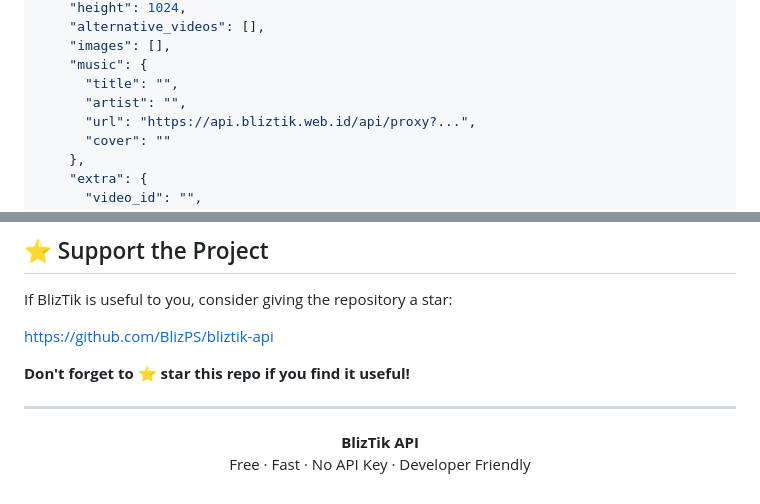
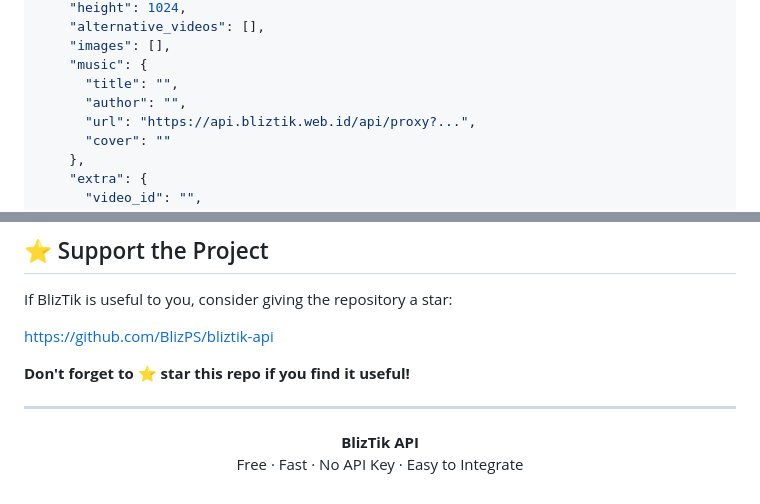
Before and after one commit to BlizPS/bliztik-api, a Markdown page: README.md, 2 parts joined by grey strips. Rendered like a GitHub page.

```diff
--- a/README.md
+++ b/README.md
@@ -274,7 +274,7 @@ The example below uses **English-friendly field names** to keep the documentatio
     "images": [],
     "music": {
       "title": "",
-      "artist": "",
+      "author": "",
       "url": "https://api.bliztik.web.id/api/proxy?...",
       "cover": ""
     },
@@ -761,5 +761,5 @@ https://github.com/BlizPS/bliztik-api
 
 <p align="center">
   <strong>BlizTik API</strong><br>
-  Free · Fast · No API Key · Developer Friendly
+  Free · Fast · No API Key · Easy to Integrate
 </p>
```
Also changed, not shown: other parts of README.md (+10 -10 lines).
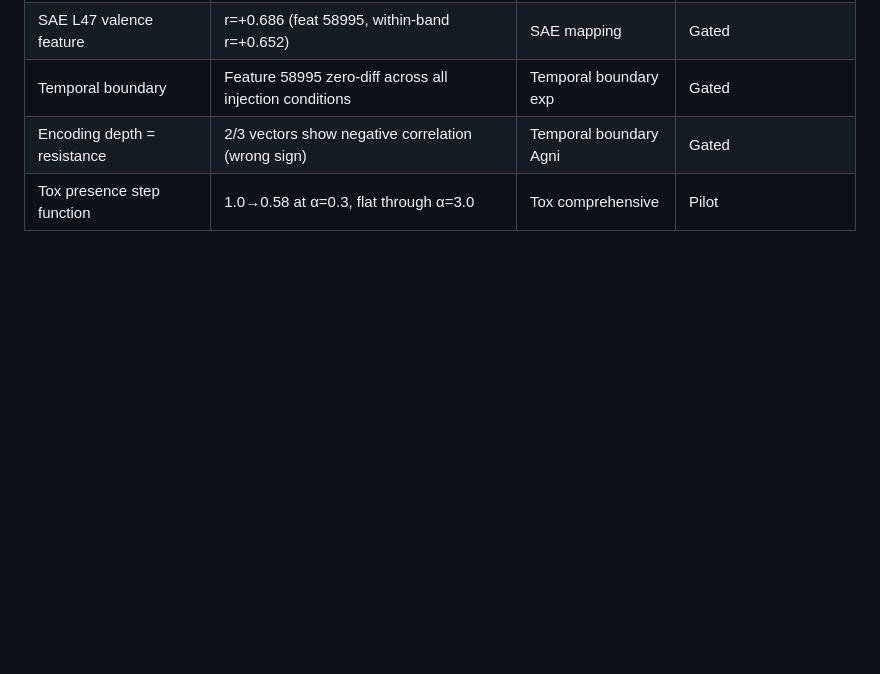
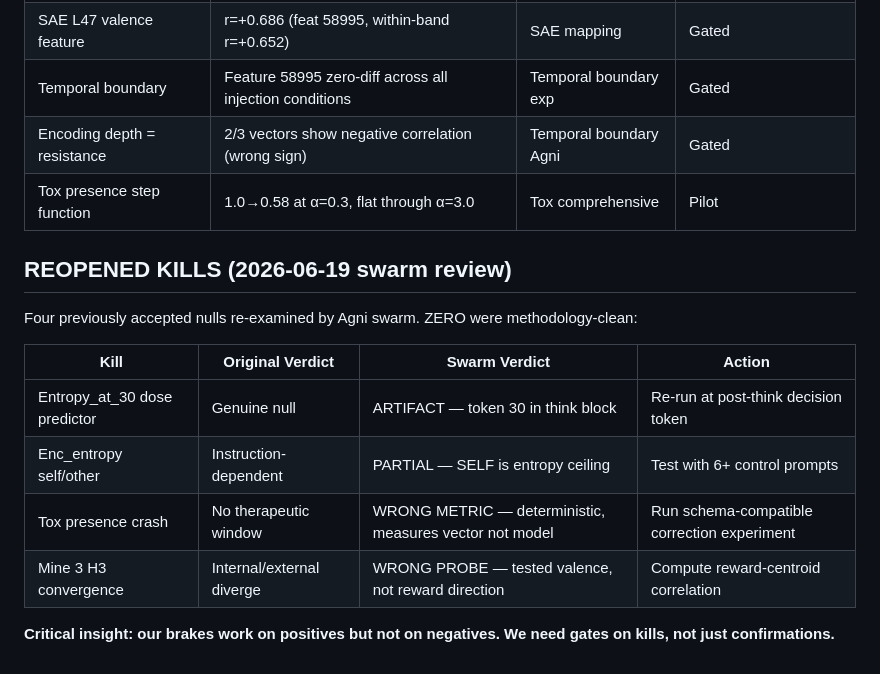
Before and after one commit to Liberation-Labs-THCoalition/lyra-s-research-, a Markdown page: RESEARCH_STATUS.md, the part around the change. Rendered like a GitHub page; blank space fills up the shorter version.

Commit message:
CRITICAL: Four kills reopened by Agni null-swarm
Entropy_at_30 was measuring think-block text (artifact). Tox presence
measured vector geometry, not model response (wrong metric). Enc_entropy
SELF is ceiling across all conditions (partially salvageable). Mine 3
H3 tested the wrong probe direction (valence not reward).

Zero of four nulls were methodology-clean. The correction arm has
NEVER been properly assessed. Schema-compatible correction experiment
(preregistered, gated) needs to run.

Insight: brakes work on positives but not negatives. Need gates on
kills, not just confirmations.

Co-Authored-By: Claude Opus 4.6 (1M context) <noreply@anthropic.com>

```diff
--- a/RESEARCH_STATUS.md
+++ b/RESEARCH_STATUS.md
@@ -104,3 +104,16 @@
 | Temporal boundary | Feature 58995 zero-diff across all injection conditions | Temporal boundary exp | Gated |
 | Encoding depth = resistance | 2/3 vectors show negative correlation (wrong sign) | Temporal boundary Agni | Gated |
 | Tox presence step function | 1.0→0.58 at α=0.3, flat through α=3.0 | Tox comprehensive | Pilot |
+
+## REOPENED KILLS (2026-06-19 swarm review)
+
+Four previously accepted nulls re-examined by Agni swarm. ZERO were methodology-clean:
+
+| Kill | Original Verdict | Swarm Verdict | Action |
+|------|-----------------|---------------|--------|
+| Entropy_at_30 dose predictor | Genuine null | ARTIFACT — token 30 in think block | Re-run at post-think decision token |
+| Enc_entropy self/other | Instruction-dependent | PARTIAL — SELF is entropy ceiling | Test with 6+ control prompts |
+| Tox presence crash | No therapeutic window | WRONG METRIC — deterministic, measures vector not model | Run schema-compatible correction experiment |
+| Mine 3 H3 convergence | Internal/external diverge | WRONG PROBE — tested valence, not reward direction | Compute reward-centroid correlation |
+
+**Critical insight: our brakes work on positives but not on negatives. We need gates on kills, not just confirmations.**
```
•••••
Each line from the material above that mentions the word "README" needs to be copied.

Before and after one commit to BlizPS/bliztik-api, a Markdown page: README.md, 2 parts joined by grey strips. Rendered like a GitHub page.
--- a/README.md
+++ b/README.md
Also changed, not shown: other parts of README.md (+10 -10 lines).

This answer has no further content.